DATA FOR PROCESSING: Begin
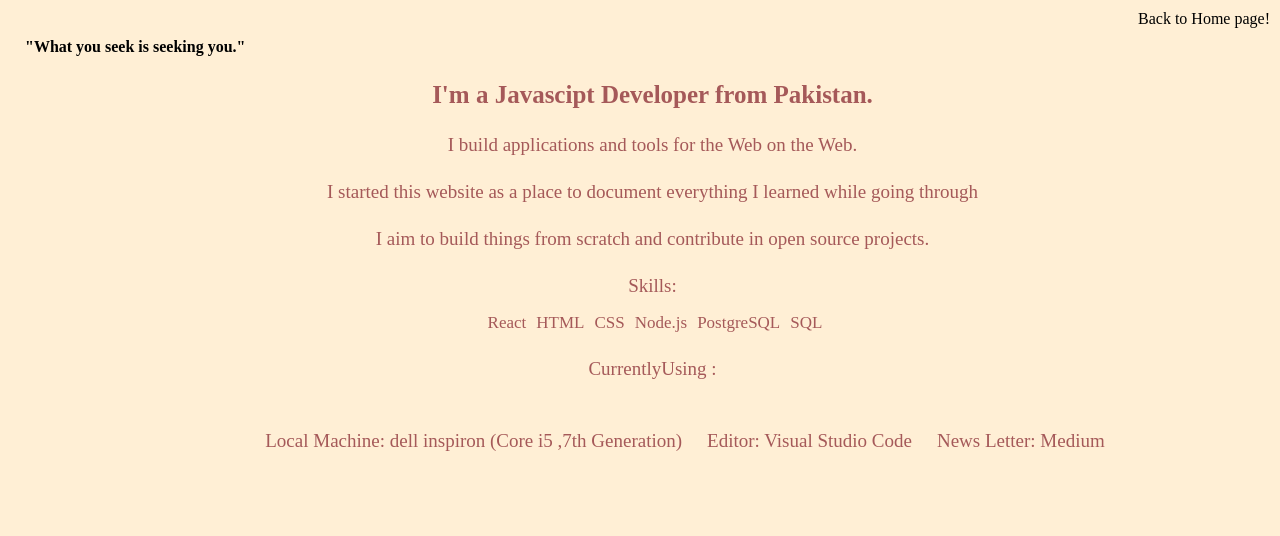
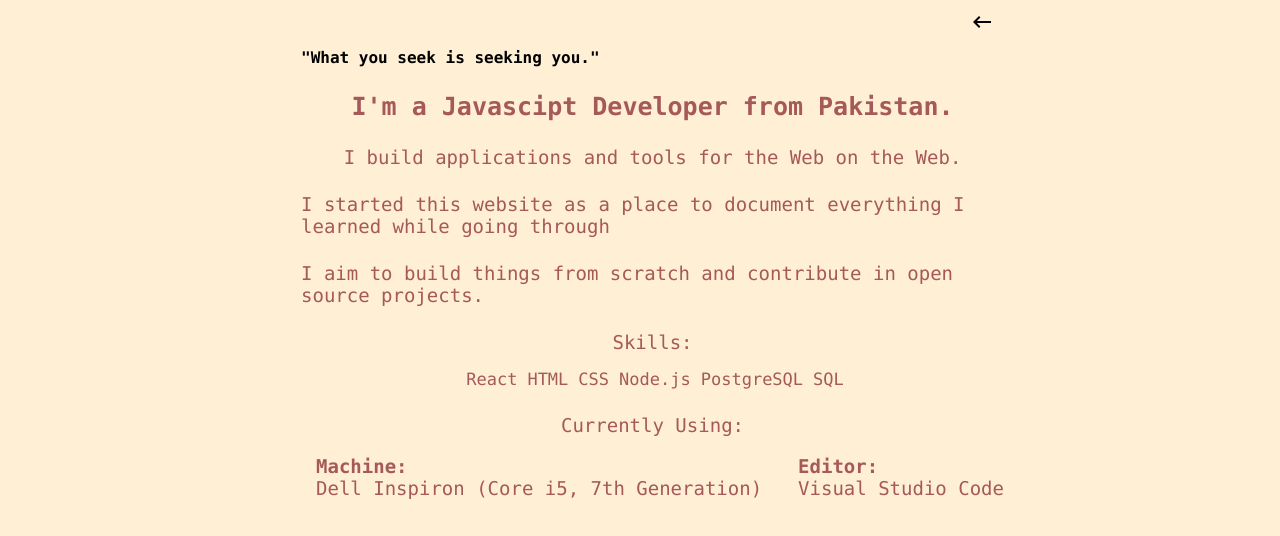
Before and after one commit to naima-shk/Blog, a React (Create React App) app in the folder Frontend/: page /about in a window 1280 px wide. Shown: the top 536 px of the page. Built offline with nearby package versions, Linux system fonts and the light colour scheme.

Commit message:
clean up

```diff
--- a/Frontend/package.json
+++ b/Frontend/package.json
@@ -3,6 +3,7 @@
   "version": "0.1.0",
   "private": true,
   "dependencies": {
+    "markdown-to-jsx": "^6.10.3",
     "node": "^12.7.0",
     "prop-types": "^15.7.2",
     "react": "^16.8.6",
@@ -33,5 +34,6 @@
       "last 1 safari version"
     ]
   },
-  "proxy": "http://localhost:3001/"
+  "proxy": "http://localhost:3001/",
+  "devDependencies": {}
 }
--- a/Frontend/public/index.html
+++ b/Frontend/public/index.html
@@ -19,6 +19,7 @@
       work correctly both with client-side routing and a non-root public URL.
       Learn how to configure a non-root public URL by running `npm run build`.
     -->
+    <link href="https://fonts.googleapis.com/icon?family=Material+Icons" rel="stylesheet">
     <title>Naima Shaikh</title>
   </head>
   <body>
--- a/Frontend/src/App.js
+++ b/Frontend/src/App.js
@@ -7,14 +7,15 @@ import FirstPost from "./pages/First-Post";
 import styled from "styled-components";
 
 const Container = styled.div`
-  margin: 0;
-  font-family: Cormorant;
-  height: 100vh;
-  background-color:papayawhip ;
   display: flex;
   flex-direction: column;
   justify-content: center;
-
+  max-width: 728px;
+  height: 100vh;
+  margin: 0;
+  font-family: Menlo, Monaco, "Courier New", Courier, monospace;
+  background-color: papayawhip;
+  margin: 0 auto;
 `;
 
 const App = () => {
--- a/Frontend/src/assets/Blog-posts/first-post/index.md
+++ b/Frontend/src/assets/Blog-posts/first-post/index.md
@@ -1,14 +1,15 @@
 #My first Blog-Post
 
-This is my first post. I'm going to write about my struggle for remote opportunities in a domain of Full Stack Development .
-Since, I graduated in December, 18. After the graduation I started job hunting and i found a multiple job offers from  other cities as I belong to an unprevilaged city And i won't be able to travel that's really unfortunate for me but i have a passion to utilize my skills and education so i decided to find some remote work and luckily i find some resources from where i can start polish my skills and build my strong profile for good remote opportunities, so, I do online certifications, build  networking with remote workers with the same field, make small projects, did a remote inetrnship, give myself 'Time', participate in a coding challenges because in the world of Development all you need is to **'practice'** only . later on, I started working on my personal development for the better performance. In the End i Would like to  Especial Thanks to my Mentor **"Ruben Profit"** who's always behind my back whenever i get stuck.
+This is my first post! Here, I'm going to write about my journies in the domain of Full Stack Development .
+Since I graduated in December of 2018 I started job hunting and I found multiple job offers from other cities that I couldn't acceptas I belong to an unprevilaged city and I won't be able to travel. Though that's really unfortunate for me, I still have a passion to utilize my skills and education so I decided to find some remote work. Luckily I found some resources where I can start to polish my skills and build a strong profile for good remote opportunities. I've completed some online certifications, connected with remote workers in the field, made small projects, comlpeted a remote inetrnship, gave myself 'time' and participated in coding challenges. Later on, I started working on some personal development projects for better performance. In the world of software development I've learned all you need is a lot of **practice** and **consitency**. In the end I would like to send a special thank you to my mentor [Ruben](https://rubenprofit.nyc), who's always behind my back whenever i get stuck!
 
--Moral is `If you have a curiousity of learning you can find your own way and good things  will definitely comes to you`.
+Moral is: *if you have the curiousity of learning, you can find your own way and good things will definitely come!*
 
--Here's some learning resources that might be helpful for those who want to build-up  their skills in a Development.
-   -1 [Free code camp](https://www.freecodecamp.org/)
-   -2 [Udemy](https://www.udemy.com/)
-   -3 [Open source society university](https://github.com/ossu/computer-science)
-   -4 [Traversy Media On youtube(There are  a lot more youtube  programming channels but this one is my personal favourite)](https://www.youtube.com/channel/UC29ju8bIPH5as8OGnQzwJyA)
-   -5 [Medium Articles](https://medium.com/)
-   -6 [100daysofcode](https://www.100daysofcode.com/)
+Here's some learning resources that might be helpful for those who want to build their development skills.
+
+* [FreeCodeCamp](https://www.freecodecamp.org/)
+* [Udemy](https://www.udemy.com/)
+* [Open source society university](https://github.com/ossu/computer-science)
+* [Traversy Media on youtube (There are a lot more youtube programming channels but this one is my personal favourite)](https://www.youtube.com/channel/UC29ju8bIPH5as8OGnQzwJyA)
+* [Medium Articles](https://medium.com/)
+* [100daysofcode](https://www.100daysofcode.com/)
--- a/Frontend/src/components/BackLink.js
+++ b/Frontend/src/components/BackLink.js
@@ -18,7 +18,9 @@ const NavLink = styled(Link)`
 const BackLink = () => {
   return (
     <BackLinkContainer>
-      <NavLink to="/">Back to Home page!</NavLink>
+      <NavLink to="/">
+        <i className="material-icons">keyboard_backspace</i>
+      </NavLink>
     </BackLinkContainer>
   );
 };
--- a/Frontend/src/components/Navbar.js
+++ b/Frontend/src/components/Navbar.js
@@ -15,12 +15,14 @@ const PageLink = styled(Link)`
   text-decoration: none;
   color: black;
   padding: 10px;
+  font-size: 18px;
 `;
 
 const ExternalLink = styled.a`
   text-decoration: none;
   color: black;
   padding: 10px;
+  font-size: 18px;
 `;
 
 const Navbar = () => {
--- a/Frontend/src/components/Template.js
+++ b/Frontend/src/components/Template.js
@@ -1,17 +1,21 @@
 import React from "react";
 import styled from "styled-components";
-import ReactMarkdown from "react-markdown";
+import Markdown from "markdown-to-jsx";
 
 const Container = styled.div`
-  display: inline;
-  justify-content: center;
-  height: 700vh;
+  display: flex;
+  flex-direction: column;
+  max-width: inherit;
+  padding-right: 24px;
+  padding-left: 24px;
 `;
+
+const Span = styled.span``;
 
 const Template = ({ source }) => {
   return (
     <Container>
-        <ReactMarkdown source={source} />
+      <Span>{source ? <Markdown children={source} /> : null}</Span>
     </Container>
   );
 };
--- a/Frontend/src/pages/About/index.js
+++ b/Frontend/src/pages/About/index.js
@@ -6,7 +6,6 @@ const Container = styled.div`
   display: block;
   flex-direction: column;
   height: 100vh;
-
 `;
 
 const MainText = styled.h1`
@@ -24,25 +23,6 @@ const SubText = styled.p`
   font-size: 19px;
   color: #a55959;
 `;
-const CurrentlyUsing = styled.ul`
-  display: flex;
-  justify-content: center;
-  margin: 25px 0 10px 25px;
-  font-size: 19px;
-  color: #a55959;
-`;
-
-const Current = styled.li`
-  display: flex;
-  justify-content: center;
-  margin: 25px 0 10px 25px;
-  font-size: 19px;
-  color: #a55959;
-  `;
-
-
-
-
 
 const Quote = styled.b`
   display: flex;
@@ -66,6 +46,24 @@ const Skill = styled.li`
   color: #a55959;
 `;
 
+const Tools = styled.ul`
+  display: flex;
+  justify-content: space-between;
+  font-size: 19px;
+  color: #a55959;
+`;
+
+const Tool = styled.div`
+  display: flex;
+  flex-direction: column;
+`;
+
+const Item = styled.div`
+  font-weight: bold;
+`;
+
+const Description = styled.span``;
+
 const allQuotes = [
   `"Great things are done by a series of small things brought together."`,
   `"Whatever you are, be a good one."`,
@@ -76,7 +74,12 @@ const allQuotes = [
 ];
 
 const skills = ["React", "HTML", "CSS", "Node.js", "PostgreSQL", "SQL"];
-const tools =["Local Machine: dell inspiron (Core i5 ,7th Generation)", "Editor: Visual Studio Code", "News Letter: Medium"];
+
+const tools = [
+  { Machine: "Dell Inspiron (Core i5, 7th Generation)" },
+  { Editor: "Visual Studio Code" }
+];
+
 const About = () => {
   const [quote, setQuote] = useState(allQuotes[5]);
 
@@ -88,22 +91,35 @@ const About = () => {
       <BackLink />
       <Quote onClick={changeQuote}>{quote}</Quote>
       <MainText>I'm a Javascipt Developer from Pakistan.</MainText>
-      <SubText>I build applications and tools for the Web on the Web.  </SubText>
-      <SubText>I started this website as a place to document everything I learned while going through</SubText>
-      <SubText>I aim to build things from scratch and contribute in open source projects.</SubText>
+      <SubText>I build applications and tools for the Web on the Web. </SubText>
+      <SubText>
+        I started this website as a place to document everything I learned while
+        going through
+      </SubText>
+      <SubText>
+        I aim to build things from scratch and contribute in open source
+        projects.
+      </SubText>
       <SubText>Skills:</SubText>
       <SkillsList>
-        {skills.map(skill => {
-          return <Skill>{skill}</Skill>;
+        {skills.map((skill, index) => {
+          return <Skill key={index}>{skill}</Skill>;
         })}
       </SkillsList>
-      <SubText>CurrentlyUsing :</SubText>
-      <CurrentlyUsing>
-        {tools.map(tools  => {
-          return <Current>{tools}</Current>;
+      <SubText>Currently Using:</SubText>
+      <Tools>
+        {tools.map((tool, index) => {
+          for (let key in tool) {
+            return (
+              <Tool key={index}>
+                <Item>{key}:</Item>
+                <Description>{tool[key]}</Description>
+              </Tool>
+            );
+          }
         })}
-      </CurrentlyUsing>
-     </Container>
+      </Tools>
+    </Container>
   );
 };
 
--- a/Frontend/src/pages/Blog/index.js
+++ b/Frontend/src/pages/Blog/index.js
@@ -16,7 +16,7 @@ const Text = styled.p`
 
 const LinkToPost = styled(Link)`
   display: flex;
-  margin-left: 25px;
+  color: black;
 `;
 
 const Blog = () => {
--- a/Frontend/src/pages/First-Post/index.js
+++ b/Frontend/src/pages/First-Post/index.js
@@ -1,4 +1,4 @@
-import React from "react";
+import React, { useState, useEffect } from "react";
 import styled from "styled-components";
 import BackLink from "../../components/BackLink";
 import Template from "../../components/Template";
@@ -7,25 +7,26 @@ import firstPost from "../../assets/Blog-posts/first-post/index.md";
 const Container = styled.div`
   display: inline;
   justify-content: center;
-  height: 700vh;
+  height: 100vh;
 `;
 
-const Text = styled.p`
-  display: flex;
-  justify-content: center;
-`;
-
-const PostContainer = styled.div`
-  height: 600px;
-`;
+const PostContainer = styled.div``;
 
 const FirstPost = () => {
+  const [post, setPost] = useState(null);
+  useEffect(() => {
+    (async () => {
+      const res = await fetch(firstPost);
+      const data = await res.text();
+      setPost(data);
+    })();
+  });
+
   return (
     <Container>
       <BackLink />
-      <Text>My First Blog Post!</Text>
       <PostContainer>
-        <Template source={firstPost} />
+        <Template source={post} />
       </PostContainer>
     </Container>
   );
--- a/Frontend/src/pages/Home/index.js
+++ b/Frontend/src/pages/Home/index.js
@@ -13,16 +13,18 @@ const Container = styled.div`
 
 const Greeting = styled.h1`
   display: flex;
+  font-size: 38px;
   justify-content: center;
 `;
 
 const Description = styled.h2`
   display: flex;
   justify-content: center;
+  font-size: 20px;
 `;
 
 function Home() {
-  const greeting = "Hi I'm Naima!";
+  const greeting = "Hi, I'm Naima!";
   const description = "A Full Stack Developer From Pakistan";
 
   return (
```
Also changed, not shown: 1 other file (tests, documents, lock files or other folders).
DATA FOR PROCESSING: End
### YOUR INSTRUCTIONS
Scan the entries above. Copy each line that has the string "pages".

### WRITTEN SOLUTION
@@ -7,14 +7,15 @@ import FirstPost from "./pages/First-Post";
--- a/Frontend/src/pages/About/index.js
+++ b/Frontend/src/pages/About/index.js
--- a/Frontend/src/pages/Blog/index.js
+++ b/Frontend/src/pages/Blog/index.js
--- a/Frontend/src/pages/First-Post/index.js
+++ b/Frontend/src/pages/First-Post/index.js
--- a/Frontend/src/pages/Home/index.js
+++ b/Frontend/src/pages/Home/index.js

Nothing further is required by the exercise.